Ex-felons celebrate Amendment 4, which restores their voting rights
After hours of debate, the Florida House on Wednesday passed along party lines its version of a bill implementing Amendment 4, which was supposed to restore the right to vote to more than a million former felons.
The 71-45 vote sets up a potential dispute with the Senate over whether court fines, fees and restitution should be required before felons can vote.
The House bill requires all of those to be paid before a felon can vote.
The Senate bill requires restitution to be paid, but not court fees and fines if those have been converted to a civil lien, which often happens. It has yet to be heard on the Senate floor.
However it’s resolved, the outcome could prevent thousands, or hundreds of thousands, of felons from voting, undermining the hope of the historic amendment.
Many owe fines, fees or restitution, and some owe so much that they’ll never be able to vote.
And the cost to the state could be enormous. Florida has no system to track restitution, and creating one could cost millions of dollars.
As budget negotiations were underway Wednesday, the House was considering a proposal by the Senate that would grant $2 million to hire more people on the Florida Commission on Offender Review to help evaluate former felons’ voter registration applications.
That commission will then provide that information to local supervisors of elections, said Sen. Jeff Brandes.

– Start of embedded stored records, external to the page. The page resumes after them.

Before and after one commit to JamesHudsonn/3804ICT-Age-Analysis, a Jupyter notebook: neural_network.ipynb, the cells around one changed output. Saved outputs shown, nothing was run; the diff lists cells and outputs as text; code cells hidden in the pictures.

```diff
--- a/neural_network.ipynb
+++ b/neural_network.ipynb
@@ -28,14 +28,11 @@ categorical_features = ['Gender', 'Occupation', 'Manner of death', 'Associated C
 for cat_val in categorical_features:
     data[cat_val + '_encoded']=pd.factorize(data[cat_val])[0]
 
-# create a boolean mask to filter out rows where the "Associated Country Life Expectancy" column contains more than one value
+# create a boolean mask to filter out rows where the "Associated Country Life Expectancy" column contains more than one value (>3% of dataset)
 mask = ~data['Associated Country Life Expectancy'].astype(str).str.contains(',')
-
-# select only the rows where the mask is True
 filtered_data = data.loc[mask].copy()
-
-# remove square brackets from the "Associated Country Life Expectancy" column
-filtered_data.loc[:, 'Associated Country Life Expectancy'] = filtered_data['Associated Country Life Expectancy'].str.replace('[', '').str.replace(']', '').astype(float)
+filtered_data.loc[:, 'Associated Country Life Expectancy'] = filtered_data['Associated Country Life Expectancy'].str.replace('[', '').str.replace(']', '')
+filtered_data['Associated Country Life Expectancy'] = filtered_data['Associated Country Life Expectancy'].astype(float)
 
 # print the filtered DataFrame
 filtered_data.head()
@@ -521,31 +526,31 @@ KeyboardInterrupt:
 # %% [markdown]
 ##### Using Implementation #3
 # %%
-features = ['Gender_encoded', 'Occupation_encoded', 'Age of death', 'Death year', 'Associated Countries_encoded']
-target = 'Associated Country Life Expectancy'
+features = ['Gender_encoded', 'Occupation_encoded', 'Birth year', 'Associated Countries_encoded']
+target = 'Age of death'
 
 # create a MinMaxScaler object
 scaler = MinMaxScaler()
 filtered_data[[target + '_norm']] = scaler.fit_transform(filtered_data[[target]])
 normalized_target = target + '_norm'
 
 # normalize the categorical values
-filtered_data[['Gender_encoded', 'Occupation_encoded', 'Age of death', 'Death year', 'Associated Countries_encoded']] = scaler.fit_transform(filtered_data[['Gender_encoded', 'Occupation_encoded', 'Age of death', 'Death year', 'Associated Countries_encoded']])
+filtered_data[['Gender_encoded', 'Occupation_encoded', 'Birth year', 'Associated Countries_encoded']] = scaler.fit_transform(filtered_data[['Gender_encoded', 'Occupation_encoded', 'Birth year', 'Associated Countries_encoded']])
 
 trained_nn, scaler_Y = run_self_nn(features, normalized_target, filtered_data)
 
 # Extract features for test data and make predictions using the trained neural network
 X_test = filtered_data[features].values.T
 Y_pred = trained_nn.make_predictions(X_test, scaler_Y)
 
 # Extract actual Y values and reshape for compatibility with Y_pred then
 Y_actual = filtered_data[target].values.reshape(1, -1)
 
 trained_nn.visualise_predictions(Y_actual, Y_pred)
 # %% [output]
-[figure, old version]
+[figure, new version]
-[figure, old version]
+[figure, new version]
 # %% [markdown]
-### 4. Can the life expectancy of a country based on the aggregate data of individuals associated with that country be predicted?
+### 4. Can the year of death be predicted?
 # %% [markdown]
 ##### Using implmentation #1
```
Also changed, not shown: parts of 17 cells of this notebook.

“Obviously, the individual is responsible for determining whether they’ve completed all the terms of their own sentence,” he said. “If they have questions, they should go to local supervisors of elections.”
The creators of Amendment 4 have argued that the bill is self-implementing. The amendment restored the right to vote to felons who have completed “all terms of their sentence including parole or probation.”

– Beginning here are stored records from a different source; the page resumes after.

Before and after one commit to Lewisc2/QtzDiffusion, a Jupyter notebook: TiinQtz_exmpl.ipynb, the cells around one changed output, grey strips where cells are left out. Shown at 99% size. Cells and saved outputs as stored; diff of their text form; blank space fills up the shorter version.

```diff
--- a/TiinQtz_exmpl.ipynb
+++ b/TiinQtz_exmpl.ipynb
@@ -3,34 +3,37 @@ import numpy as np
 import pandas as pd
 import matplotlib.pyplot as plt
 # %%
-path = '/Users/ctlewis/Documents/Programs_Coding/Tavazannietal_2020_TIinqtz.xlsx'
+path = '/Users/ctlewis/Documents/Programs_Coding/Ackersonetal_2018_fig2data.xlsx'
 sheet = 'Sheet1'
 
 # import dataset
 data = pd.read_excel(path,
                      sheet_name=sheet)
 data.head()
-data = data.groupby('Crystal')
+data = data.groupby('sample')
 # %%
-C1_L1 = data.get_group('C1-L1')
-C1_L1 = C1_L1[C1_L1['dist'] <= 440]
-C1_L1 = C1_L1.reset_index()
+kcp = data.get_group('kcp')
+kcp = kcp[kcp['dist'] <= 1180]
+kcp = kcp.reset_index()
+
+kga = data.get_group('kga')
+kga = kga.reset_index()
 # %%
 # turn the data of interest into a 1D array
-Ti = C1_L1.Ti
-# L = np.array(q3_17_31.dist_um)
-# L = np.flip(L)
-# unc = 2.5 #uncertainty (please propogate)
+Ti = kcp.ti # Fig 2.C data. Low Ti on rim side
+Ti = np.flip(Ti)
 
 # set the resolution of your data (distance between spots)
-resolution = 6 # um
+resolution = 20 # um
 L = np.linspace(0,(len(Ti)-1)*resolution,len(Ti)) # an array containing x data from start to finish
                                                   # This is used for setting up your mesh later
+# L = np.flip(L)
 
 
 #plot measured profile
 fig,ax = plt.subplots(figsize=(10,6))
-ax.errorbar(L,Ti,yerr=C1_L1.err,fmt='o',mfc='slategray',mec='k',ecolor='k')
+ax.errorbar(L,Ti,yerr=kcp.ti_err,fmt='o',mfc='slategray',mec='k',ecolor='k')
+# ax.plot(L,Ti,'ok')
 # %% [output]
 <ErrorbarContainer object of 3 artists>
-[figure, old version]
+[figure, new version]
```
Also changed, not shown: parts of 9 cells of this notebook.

It did not mention fines, fees or restitution, but Republicans in the Legislature have used the supporters’ own words to interpret it to include such costs.